Internet dating, hookups, blind dates, and the odd booty call -- how does this cornucopia of dating delights mesh with your role as a mom and caregiver to your kids? It all comes down to this: You can have the time of your life right now. After all, you are a consenting adult and chances are you have been through hell, but your kids don't need to know anything about it.
For some of us, this "throwing our dates in the kids' faces" thing might just be one of our major issues with our exes. Some of them may have taken the relationship equivalent of a packet of Tang, added water, and created an instant family. He might already have a new girlfriend, perhaps who lives with him, and maybe even with kids of her own. Or, worse, your ex may have a live-in who wants to have a New Year's baby and you just happen to notice it's already Memorial Day!

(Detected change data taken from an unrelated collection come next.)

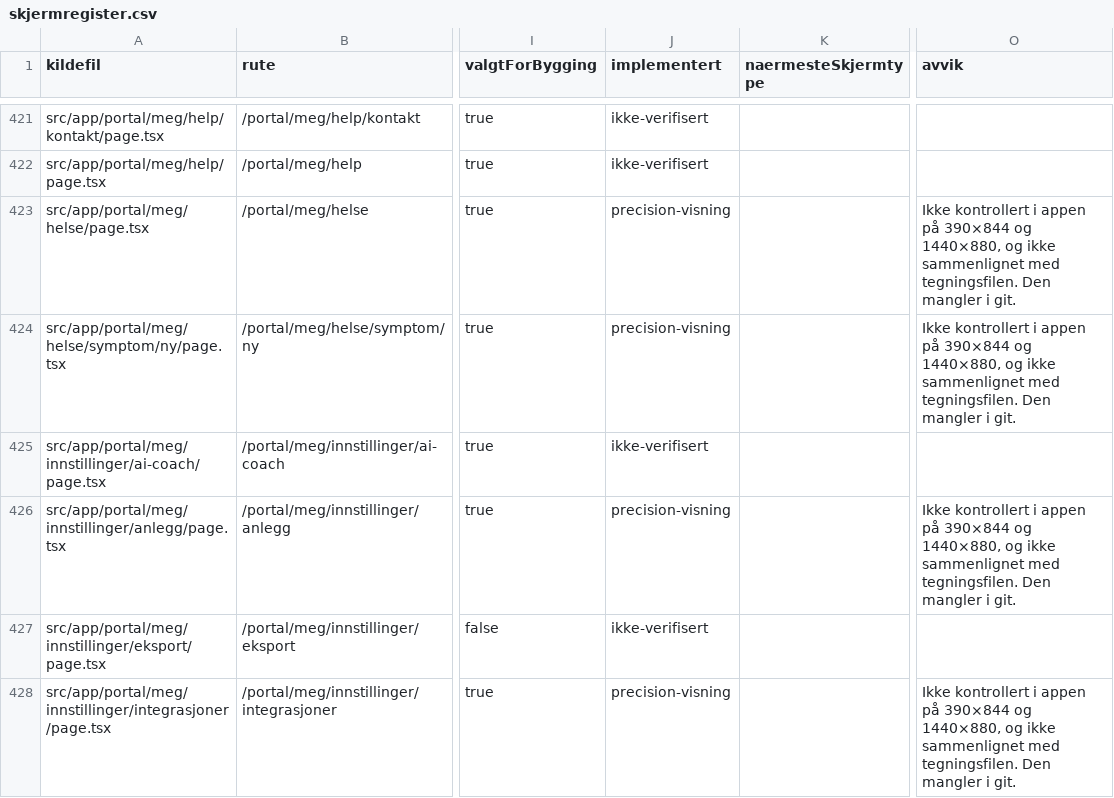
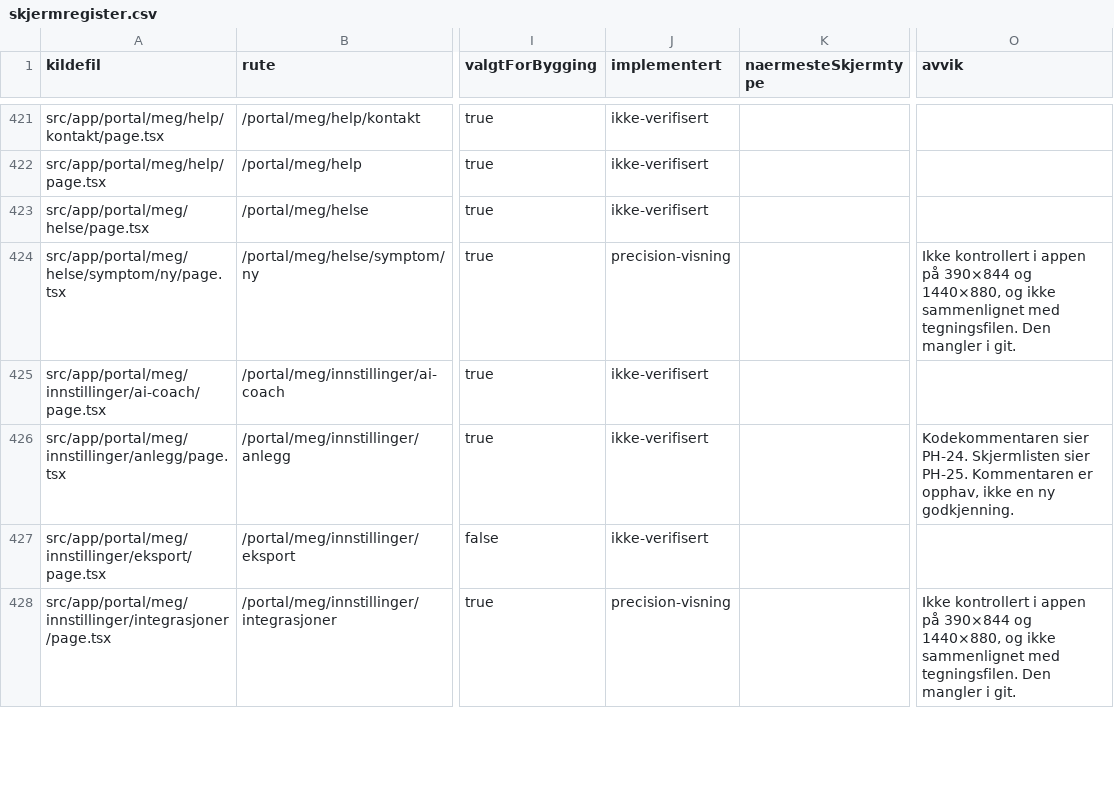
Before and after one commit to akgolfsoftware/Golf_Headquarters, a CSV file: docs/design-system/skjermregister.csv, drawn as a sheet; only a part is shown, gaps mark what is left out; the diff covers the shown part only; the diff names each change by its address in the sheet, - before the commit and + after, or states it on an @@ line.

```diff
--- a/docs/design-system/skjermregister.csv
+++ b/docs/design-system/skjermregister.csv
-J423 (implementert): precision-visning
+J423 (implementert): ikke-verifisert
-O423 (avvik): Ikke kontrollert i appen på 390×844 og 1440×880, og ikke sammenlignet med tegningsfilen. Den mangler i git.
+O423 (avvik): (empty)
-J426 (implementert): precision-visning
+J426 (implementert): ikke-verifisert
-O426 (avvik): Ikke kontrollert i appen på 390×844 og 1440×880, og ikke sammenlignet med tegningsfilen. Den mangler i git.
+O426 (avvik): Kodekommentaren sier PH-24. Skjermlisten sier PH-25. Kommentaren er opphav, ikke en ny godkjenning.
```
Also changed, not shown: 4 edited cells elsewhere in this file, 35 other files.
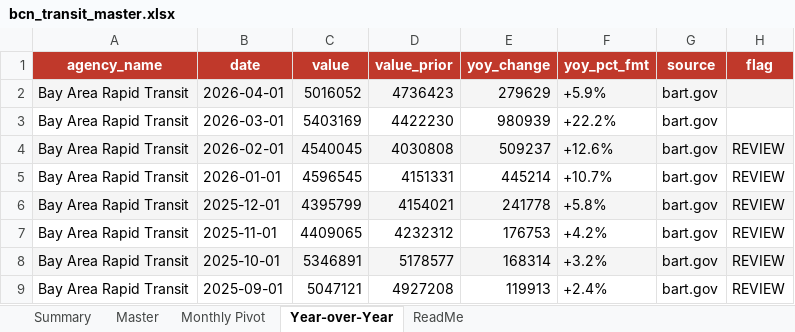
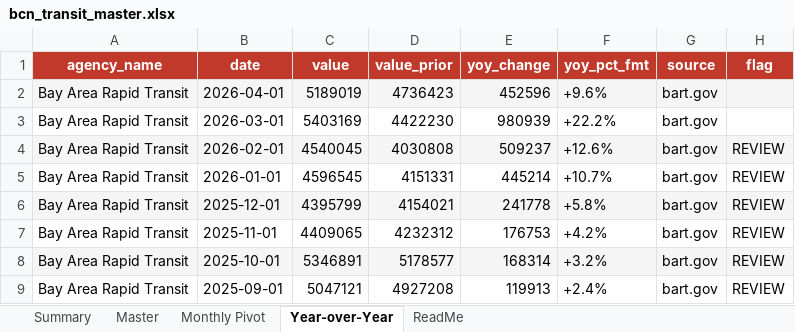
Before and after one commit to alariosjx/bcn-transit-tracker, an Excel workbook: data/public/bcn_transit_master.xlsx, sheet Year-over-Year, drawn as a sheet; only a part is shown; values as stored, in another font and other column widths than the file's, no borders; the diff names each change by its address in the sheet, - before the commit and + after, or states it on an @@ line.

```diff
--- a/data/public/bcn_transit_master.xlsx (sheet Year-over-Year)
+++ b/data/public/bcn_transit_master.xlsx (sheet Year-over-Year)
-C2 (value): 5016052
+C2 (value): 5189019
-E2 (yoy_change): 279629
+E2 (yoy_change): 452596
-F2 (yoy_pct_fmt): +5.9%
+F2 (yoy_pct_fmt): +9.6%
```
Also changed, not shown: sheet Master, sheet Summary, sheet ReadMe, sheet Monthly Pivot, 1 other file.
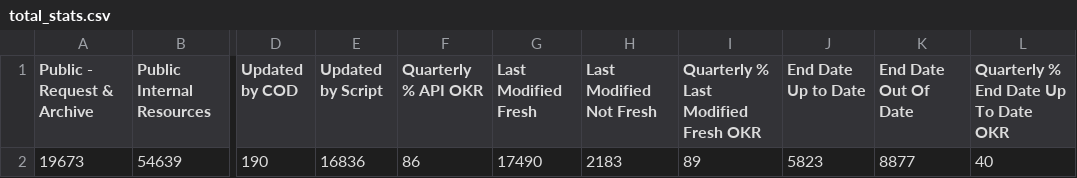
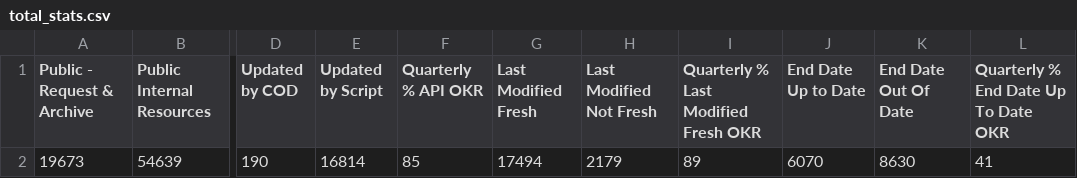
Before and after one commit to OCHA-DAP/hdx-analysis-scripts, a CSV file: org_stats/total_stats.csv, drawn as a sheet; only a part is shown, gaps mark what is left out; the diff names each change by its address in the sheet, - before the commit and + after, or states it on an @@ line.

```diff
--- a/org_stats/total_stats.csv
+++ b/org_stats/total_stats.csv
-E2 (Updated by Script): 16836
+E2 (Updated by Script): 16814
-F2 (Quarterly % API OKR): 86
+F2 (Quarterly % API OKR): 85
-G2 (Last Modified Fresh): 17490
+G2 (Last Modified Fresh): 17494
-H2 (Last Modified Not Fresh): 2183
+H2 (Last Modified Not Fresh): 2179
-J2 (End Date Up to Date): 5823
+J2 (End Date Up to Date): 6070
-K2 (End Date Out Of Date): 8877
+K2 (End Date Out Of Date): 8630
-L2: 40
+L2: 41
```
Also changed, not shown: org_stats/org_stats.csv.
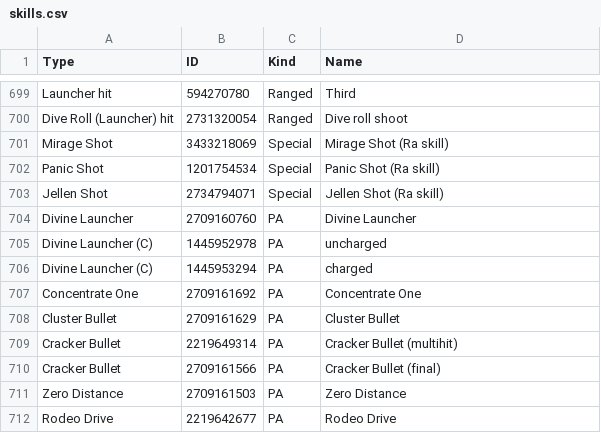
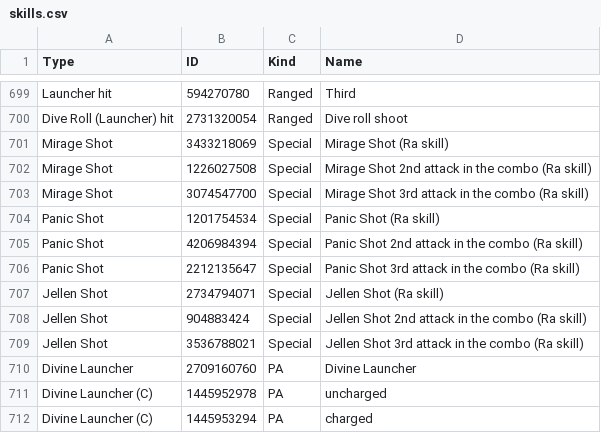
Before and after one commit to VariantXYZ/PSO2ACT, a CSV file: PSO2ACT/skills.csv, drawn as a sheet; only a part is shown, gaps mark what is left out; the shorter side is filled out with more unchanged rows; the diff names each change by its address in the sheet, - before the commit and + after, or states it on an @@ line.

Commit message:
Fix Ranger bullets

```diff
--- a/PSO2ACT/skills.csv
+++ b/PSO2ACT/skills.csv
+row 702: Mirage Shot | 1226027508 | Special | Mirage Shot 2nd attack in the combo (Ra skill)
+row 703: Mirage Shot | 3074547700 | Special | Mirage Shot 3rd attack in the combo (Ra skill)
+row 705: Panic Shot | 4206984394 | Special | Panic Shot 2nd attack in the combo (Ra skill)
+row 706: Panic Shot | 2212135647 | Special | Panic Shot 3rd attack in the combo (Ra skill)
+row 708: Jellen Shot | 904883424 | Special | Jellen Shot 2nd attack in the combo (Ra skill)
+row 709: Jellen Shot | 3536788021 | Special | Jellen Shot 3rd attack in the combo (Ra skill)
```
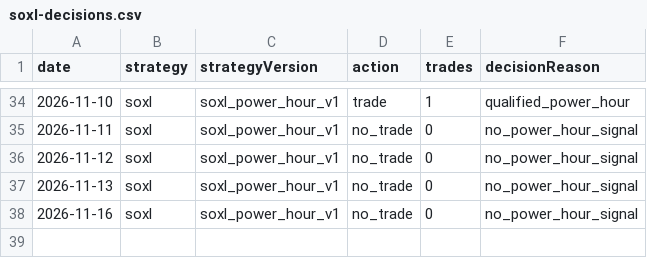
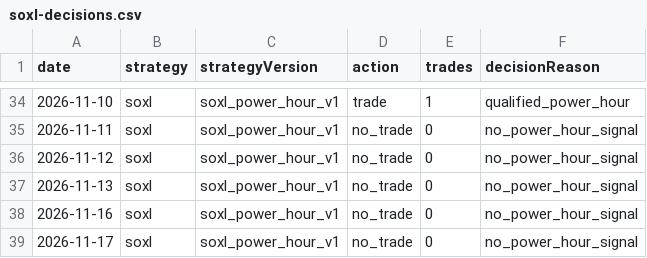
Before and after one commit to jkdevjob/jkquant, a CSV file: data/daily1-shadow/soxl-decisions.csv, drawn as a sheet; only a part is shown, gaps mark what is left out.

```diff
--- a/data/daily1-shadow/soxl-decisions.csv
+++ b/data/daily1-shadow/soxl-decisions.csv
@@ -38 +38,2 @@ date,strategy,strategyVersion,action,trades,decisionReason
 2026-11-16,soxl,soxl_power_hour_v1,no_trade,0,no_power_hour_signal
+2026-11-17,soxl,soxl_power_hour_v1,no_trade,0,no_power_hour_signal
```
Also changed, not shown: data/daily1-shadow/crypto-decisions.csv, 1 other file.
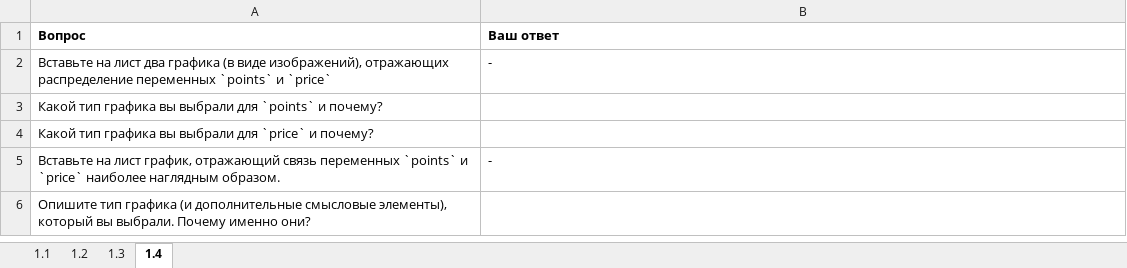
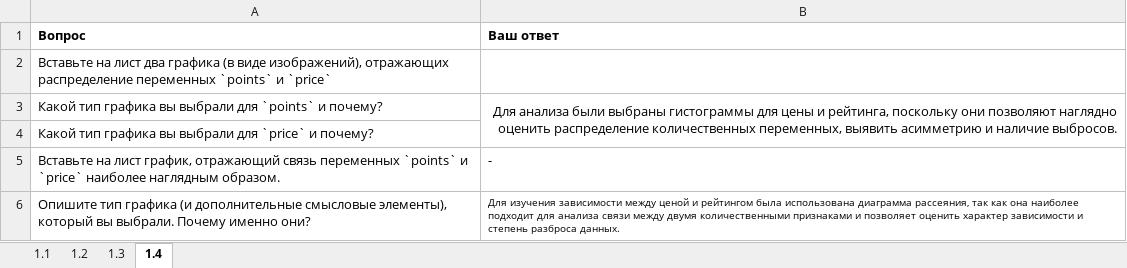
Before and after one commit to jenyadev3/Test-Wine, an Excel workbook: part_1.xlsx, sheet 1.4, drawn as a sheet; values as stored, in another font and other column widths than the file's, no borders; the diff names each change by its address in the sheet, - before the commit and + after, or states it on an @@ line.

Commit message:
Commit

```diff
--- a/part_1.xlsx (sheet 1.4)
+++ b/part_1.xlsx (sheet 1.4)
-B2 (Ваш ответ): -
+B2 (Ваш ответ): (empty)
-B3 (Ваш ответ): (empty)
+B3 (Ваш ответ): Для анализа были выбраны гистограммы для цены и рейтинга, поскольку они позволяют наглядно оценить распределение количественных переменных, выявить асимметрию и наличие выбросов.
+B3:B4 merged
-B6 (Ваш ответ): (empty)
+B6 (Ваш ответ): Для изучения зависимости между ценой и рейтингом была использована диаграмма рассеяния, так как она наиболее подходит для анализа связи между двумя количественными признаками и позволяет оценить характер зависимости и степень разброса данных.
```
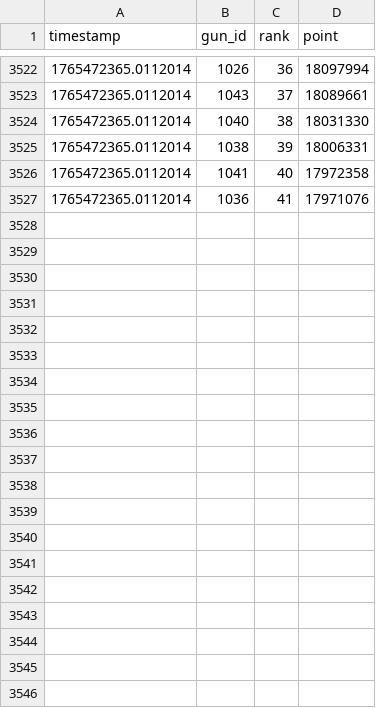
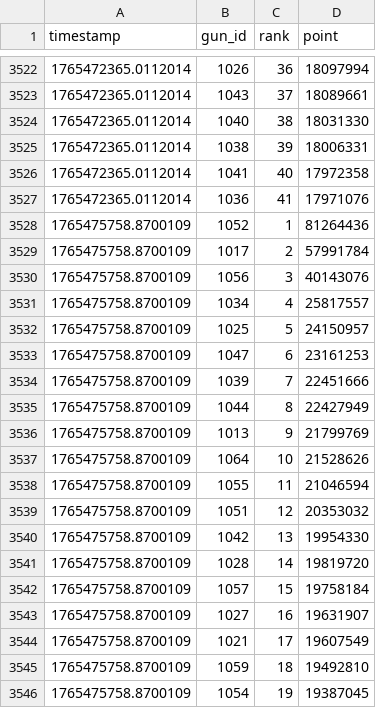
Before and after one commit to Hinkiii/gfl2popularityscrape, a CSV file: gun_popularity_history.csv, drawn as a sheet; only a part is shown, gaps mark what is left out; the diff covers the shown part only; the diff names each change by its address in the sheet, - before the commit and + after, or states it on an @@ line.

```diff
--- a/gun_popularity_history.csv
+++ b/gun_popularity_history.csv
+row 3528: 1765475758.8700109 | 1052 | 1 | 81264436
+row 3529: 1765475758.8700109 | 1017 | 2 | 57991784
+row 3530: 1765475758.8700109 | 1056 | 3 | 40143076
+row 3531: 1765475758.8700109 | 1034 | 4 | 25817557
+row 3532: 1765475758.8700109 | 1025 | 5 | 24150957
+row 3533: 1765475758.8700109 | 1047 | 6 | 23161253
+row 3534: 1765475758.8700109 | 1039 | 7 | 22451666
+row 3535: 1765475758.8700109 | 1044 | 8 | 22427949
+row 3536: 1765475758.8700109 | 1013 | 9 | 21799769
+row 3537: 1765475758.8700109 | 1064 | 10 | 21528626
+row 3538: 1765475758.8700109 | 1055 | 11 | 21046594
+row 3539: 1765475758.8700109 | 1051 | 12 | 20353032
+row 3540: 1765475758.8700109 | 1042 | 13 | 19954330
+row 3541: 1765475758.8700109 | 1028 | 14 | 19819720
+row 3542: 1765475758.8700109 | 1057 | 15 | 19758184
+row 3543: 1765475758.8700109 | 1027 | 16 | 19631907
+row 3544: 1765475758.8700109 | 1021 | 17 | 19607549
+row 3545: 1765475758.8700109 | 1059 | 18 | 19492810
+row 3546: 1765475758.8700109 | 1054 | 19 | 19387045
```
Also changed, not shown: 22 added rows elsewhere in this file, gun_score_history.csv.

Things can move really quickly when people get out of a relationship. And how can we expect our children to grieve and understand the loss of their own family as they know it if Mommy or Daddy already has a brand-new partner or family in place? The message it sends to them is: "You were a really good family while it lasted but I think I hooked a real winner this time round. And don't worry, it might seem like I just met your new mommy, but we have been together for ages -- just ask your mom! And wait until you meet her kids! I mean, your new brothers and sisters! We're like the best family ever, minus your mom and your own bedrooms, because now you have to share. Anybody want to go to Disneyland?"
Sadly, as so many of us know, that is not even an exaggeration. It happens all the time. Hey, it happened to my family. The new woman was introduced to the kids within a few weeks -- against professional counsel -- and it made things hell. The rule of thumb is to wait a minimum of six months, or even better, a year, to make the introductions. Take care of your first family first! Build up trust and establish the new dynamics of your reconfigured family. Make it about the kids and not about your ego. And when things start to settle and people begin to heal a little, then make the transition slowly and thoughtfully. It's not a fire sale. Not everything is replaceable. You can't swap item A for item B and think that nobody will notice. Your family is your own little piece of this world and at its core reflects who and what you are. Treat it with respect and dignity and give it the time it needs to mend in a real and meaningful way.
Copyright © 2009 Mary Jo Eustace, author of Divorce Sucks: What to do when irreconcilable differences, lawyer fees, and your ex's Hollywood wife make you miserable